- [Record excerpts]:
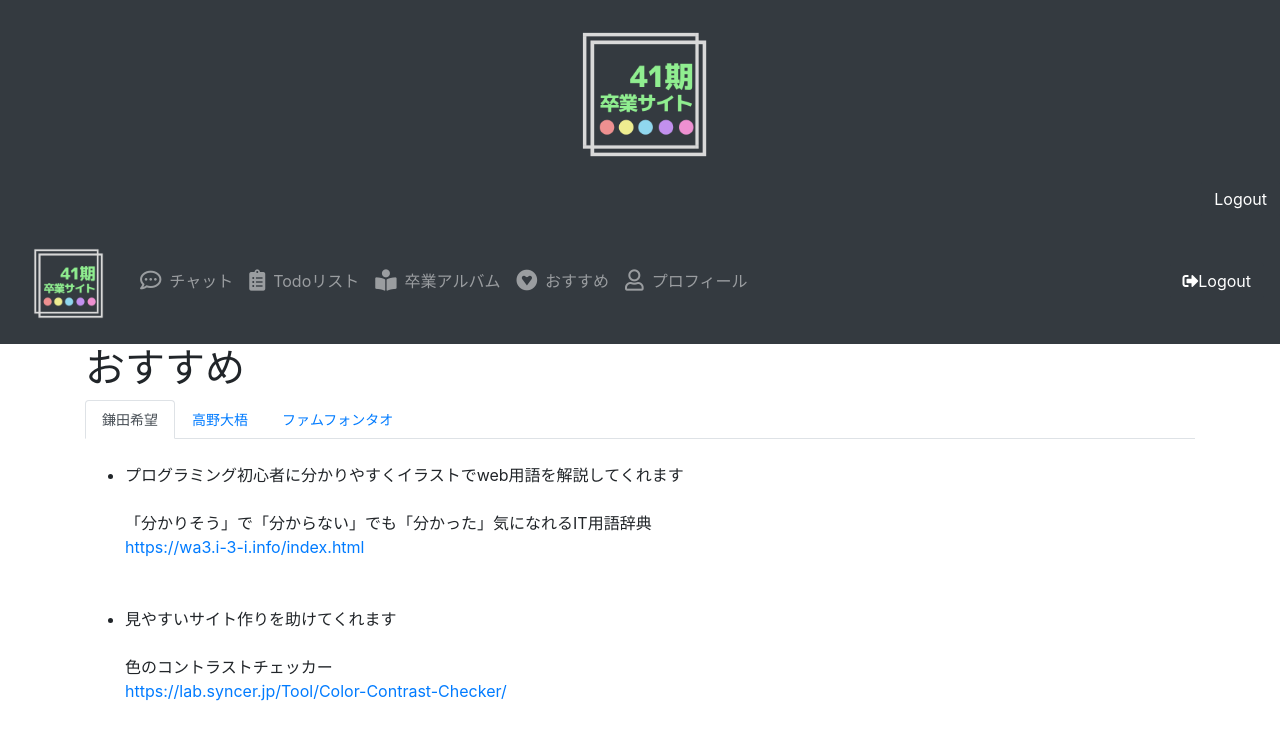
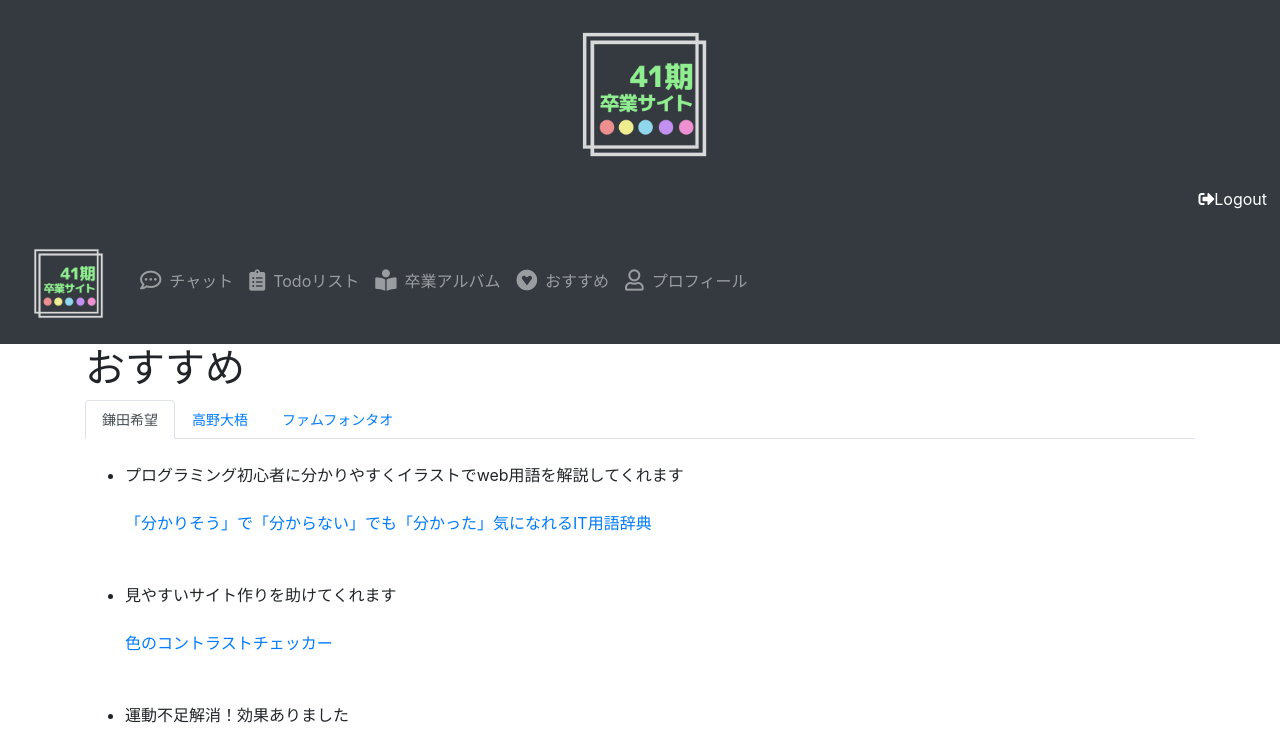
Before and after one commit to thao0108/chatAppTeam, a React (Create React App) app: page /recommend in a window 1280 px wide. Shown: the top 749 px of the page. Built offline with nearby package versions, Linux system fonts and the light colour scheme; no server answers; grey boxes are pictures that could not be loaded.

Commit message:
logout調整、TodoApp.js追加

```diff
--- a/src/App.js
+++ b/src/App.js
@@ -30,7 +30,7 @@ const App = () => {
                     <img src={logo} className={classes.logo} />
                 </div>
                 <form>
-                    <Button variant="dark" onClick={() => firebase.auth().signOut()}>Logout</Button>
+                    <Button variant="dark" onClick={() => firebase.auth().signOut()}><i className="fas fa-sign-out-alt"></i>Logout</Button>
                 </form>
             </header>
             <AuthProvider>
--- a/src/Menubar.js
+++ b/src/Menubar.js
@@ -5,13 +5,13 @@ import styles from './Menu.module.css'
 import logo from './img/logo.png'
 
 const Menubar = () => {
-    return(
+  return (
     <>
       <Navbar bg="dark" variant="dark" collapseOnSelect expand="lg" sticky="top">
         <Navbar.Brand href="/" className={styles.logo_aria}>
-            <img src={logo} className={styles.logo} alt="ロゴ"/>
+          <img src={logo} className={styles.logo} alt="ロゴ" />
         </Navbar.Brand>
-          <Navbar.Toggle aria-controls="responsive-navbar-nav"/>
+        <Navbar.Toggle aria-controls="responsive-navbar-nav" />
         <Navbar.Collapse id="responsive-navbar-nav">
           <Nav className="mr-auto">
             <Nav.Link href="/"><i className="far fa-comment-dots fa-lg mr-2"></i>チャット</Nav.Link>
@@ -20,9 +20,9 @@ const Menubar = () => {
             <Nav.Link href="recommend"><i className="fab fa-gratipay fa-lg mr-2"></i>おすすめ</Nav.Link>
             <Nav.Link href="/profile"><i className="far fa-user fa-lg mr-2"></i>プロフィール</Nav.Link>
           </Nav>
-        <Form inline>
+          {/* <Form inline>
           <Button variant="dark" onClick={() => firebase.auth().signOut()}><i className="fas fa-sign-out-alt"></i>Logout</Button>
-        </Form>
+        </Form> */}
         </Navbar.Collapse>
       </Navbar>
     </>
--- a/src/tab/TabList.js
+++ b/src/tab/TabList.js
@@ -13,27 +13,25 @@ const TabList = () => {
                         <br></br>
                         <li>プログラミング初心者に分かりやすくイラストでweb用語を解説してくれます<br></br>
                             <br></br>
-                            「分かりそう」で「分からない」でも「分かった」気になれるIT用語辞典<br></br>
-                            <a href="https://wa3.i-3-i.info/index.html">https://wa3.i-3-i.info/index.html</a>
+                            <a href="https://wa3.i-3-i.info/index.html">「分かりそう」で「分からない」でも「分かった」気になれるIT用語辞典</a>
                             <br></br><br></br>
                         </li>
                         <br></br>
                         <li>見やすいサイト作りを助けてくれます<br></br>
                             <br></br>
-                            色のコントラストチェッカー<br></br>
-                            <a href="https://lab.syncer.jp/Tool/Color-Contrast-Checker/">https://lab.syncer.jp/Tool/Color-Contrast-Checker/</a>
+                            <a href="https://lab.syncer.jp/Tool/Color-Contrast-Checker/">色のコントラストチェッカー</a>
                             <br></br><br></br>
                         </li>
                         <br></br>
                         <li>運動不足解消！効果ありました<br></br>
                             <br></br>
-                            <iframe width="400" height="250" src="https://www.youtube.com/embed/KFBNhGs7Y-s" frameBorder="0" allow="accelerometer; autoplay; clipboard-write; encrypted-media; gyroscope; picture-in-picture" allowFullScreen></iframe>
+                            <iframe width="300" height="200" src="https://www.youtube.com/embed/KFBNhGs7Y-s" frameBorder="0" allow="accelerometer; autoplay; clipboard-write; encrypted-media; gyroscope; picture-in-picture" allowFullScreen></iframe>
                         </li>
                         <br></br>
                     </ul>
                 </Tab>
                 <Tab eventKey="高野大梧" title="高野大梧">
-                <ul>
+                    <ul>
                         <br />
                         <li>
                             Reactの基礎について解説しています
@@ -64,7 +62,7 @@ const TabList = () => {
                             チャットボットを作ったりハンズオンで教えているのでおすすめです。
                             <br />
                             <br />
-                            <iframe width="400" height="250" src="https://www.youtube.com/embed/Otrc2zAlJyM" frameBorder="0" allow="accelerometer; autoplay; clipboard-write; encrypted-media; gyroscope; picture-in-picture" allowFullScreen></iframe>
+                            <iframe width="300" height="200" src="https://www.youtube.com/embed/Otrc2zAlJyM" frameBorder="0" allow="accelerometer; autoplay; clipboard-write; encrypted-media; gyroscope; picture-in-picture" allowFullScreen></iframe>
                         </li>
                         <br />
                         <li>
--- /dev/null
+++ b/src/todo/TodoApp.js
@@ -0,0 +1,48 @@
+import React, { useState } from 'react'
+import Form from './Form'
+import List from './List'
+import shortid from 'shortid'
+import classes from '../todo.module.css'
+
+const TodoApp = () => {
+    const [todos, setTodos] = useState([
+        {
+            content: '課題をする',
+            id: shortid.generate()
+        },
+        {
+            content: '洗濯をする',
+            id: shortid.generate()
+        },
+        {
+            content: '電話をする',
+            id: shortid.generate()
+        }
+    ])
+
+    const addTodo = content => {
+        setTodos([
+            ...todos,
+            {
+                content: content,
+                id: shortid.generate()
+            }
+        ])
+    }
+
+    const deleteTodo = id => {
+        setTodos(todos.filter(todo => todo.id !== id))
+    }
+
+    return (
+        <>
+            <body>
+                <h1 className={classes.todolist}>Todoリスト</h1>
+                <Form addTodo={addTodo} />
+                <List todos={todos} deleteTodo={deleteTodo} />
+            </body>
+        </>
+    )
+}
+
+export default TodoApp
```
Lines whose indentation alone changed are shown as unchanged.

- [Work request]: Could you restate the material word for word, omitting the pictures?

- [Solution]:
Before and after one commit to thao0108/chatAppTeam, a React (Create React App) app: page /recommend in a window 1280 px wide. Shown: the top 749 px of the page. Built offline with nearby package versions, Linux system fonts and the light colour scheme; no server answers; grey boxes are pictures that could not be loaded.

Commit message:
logout調整、TodoApp.js追加

```diff
--- a/src/App.js
+++ b/src/App.js
@@ -30,7 +30,7 @@ const App = () => {
                     <img src={logo} className={classes.logo} />
                 </div>
                 <form>
-                    <Button variant="dark" onClick={() => firebase.auth().signOut()}>Logout</Button>
+                    <Button variant="dark" onClick={() => firebase.auth().signOut()}><i className="fas fa-sign-out-alt"></i>Logout</Button>
                 </form>
             </header>
             <AuthProvider>
--- a/src/Menubar.js
+++ b/src/Menubar.js
@@ -5,13 +5,13 @@ import styles from './Menu.module.css'
 import logo from './img/logo.png'
 
 const Menubar = () => {
-    return(
+  return (
     <>
       <Navbar bg="dark" variant="dark" collapseOnSelect expand="lg" sticky="top">
         <Navbar.Brand href="/" className={styles.logo_aria}>
-            <img src={logo} className={styles.logo} alt="ロゴ"/>
+          <img src={logo} className={styles.logo} alt="ロゴ" />
         </Navbar.Brand>
-          <Navbar.Toggle aria-controls="responsive-navbar-nav"/>
+        <Navbar.Toggle aria-controls="responsive-navbar-nav" />
         <Navbar.Collapse id="responsive-navbar-nav">
           <Nav className="mr-auto">
             <Nav.Link href="/"><i className="far fa-comment-dots fa-lg mr-2"></i>チャット</Nav.Link>
@@ -20,9 +20,9 @@ const Menubar = () => {
             <Nav.Link href="recommend"><i className="fab fa-gratipay fa-lg mr-2"></i>おすすめ</Nav.Link>
             <Nav.Link href="/profile"><i className="far fa-user fa-lg mr-2"></i>プロフィール</Nav.Link>
           </Nav>
-        <Form inline>
+          {/* <Form inline>
           <Button variant="dark" onClick={() => firebase.auth().signOut()}><i className="fas fa-sign-out-alt"></i>Logout</Button>
-        </Form>
+        </Form> */}
         </Navbar.Collapse>
       </Navbar>
     </>
--- a/src/tab/TabList.js
+++ b/src/tab/TabList.js
@@ -13,27 +13,25 @@ const TabList = () => {
                         <br></br>
                         <li>プログラミング初心者に分かりやすくイラストでweb用語を解説してくれます<br></br>
                             <br></br>
-                            「分かりそう」で「分からない」でも「分かった」気になれるIT用語辞典<br></br>
-                            <a href="https://wa3.i-3-i.info/index.html">https://wa3.i-3-i.info/index.html</a>
+                            <a href="https://wa3.i-3-i.info/index.html">「分かりそう」で「分からない」でも「分かった」気になれるIT用語辞典</a>
                             <br></br><br></br>
                         </li>
                         <br></br>
                         <li>見やすいサイト作りを助けてくれます<br></br>
                             <br></br>
-                            色のコントラストチェッカー<br></br>
-                            <a href="https://lab.syncer.jp/Tool/Color-Contrast-Checker/">https://lab.syncer.jp/Tool/Color-Contrast-Checker/</a>
+                            <a href="https://lab.syncer.jp/Tool/Color-Contrast-Checker/">色のコントラストチェッカー</a>
                             <br></br><br></br>
                         </li>
                         <br></br>
                         <li>運動不足解消！効果ありました<br></br>
                             <br></br>
-                            <iframe width="400" height="250" src="https://www.youtube.com/embed/KFBNhGs7Y-s" frameBorder="0" allow="accelerometer; autoplay; clipboard-write; encrypted-media; gyroscope; picture-in-picture" allowFullScreen></iframe>
+                            <iframe width="300" height="200" src="https://www.youtube.com/embed/KFBNhGs7Y-s" frameBorder="0" allow="accelerometer; autoplay; clipboard-write; encrypted-media; gyroscope; picture-in-picture" allowFullScreen></iframe>
                         </li>
                         <br></br>
                     </ul>
                 </Tab>
                 <Tab eventKey="高野大梧" title="高野大梧">
-                <ul>
+                    <ul>
                         <br />
                         <li>
                             Reactの基礎について解説しています
@@ -64,7 +62,7 @@ const TabList = () => {
                             チャットボットを作ったりハンズオンで教えているのでおすすめです。
                             <br />
                             <br />
-                            <iframe width="400" height="250" src="https://www.youtube.com/embed/Otrc2zAlJyM" frameBorder="0" allow="accelerometer; autoplay; clipboard-write; encrypted-media; gyroscope; picture-in-picture" allowFullScreen></iframe>
+                            <iframe width="300" height="200" src="https://www.youtube.com/embed/Otrc2zAlJyM" frameBorder="0" allow="accelerometer; autoplay; clipboard-write; encrypted-media; gyroscope; picture-in-picture" allowFullScreen></iframe>
                         </li>
                         <br />
                         <li>
--- /dev/null
+++ b/src/todo/TodoApp.js
@@ -0,0 +1,48 @@
+import React, { useState } from 'react'
+import Form from './Form'
+import List from './List'
+import shortid from 'shortid'
+import classes from '../todo.module.css'
+
+const TodoApp = () => {
+    const [todos, setTodos] = useState([
+        {
+            content: '課題をする',
+            id: shortid.generate()
+        },
+        {
+            content: '洗濯をする',
+            id: shortid.generate()
+        },
+        {
+            content: '電話をする',
+            id: shortid.generate()
+        }
+    ])
+
+    const addTodo = content => {
+        setTodos([
+            ...todos,
+            {
+                content: content,
+                id: shortid.generate()
+            }
+        ])
+    }
+
+    const deleteTodo = id => {
+        setTodos(todos.filter(todo => todo.id !== id))
+    }
+
+    return (
+        <>
+            <body>
+                <h1 className={classes.todolist}>Todoリスト</h1>
+                <Form addTodo={addTodo} />
+                <List todos={todos} deleteTodo={deleteTodo} />
+            </body>
+        </>
+    )
+}
+
+export default TodoApp
```
Lines whose indentation alone changed are shown as unchanged.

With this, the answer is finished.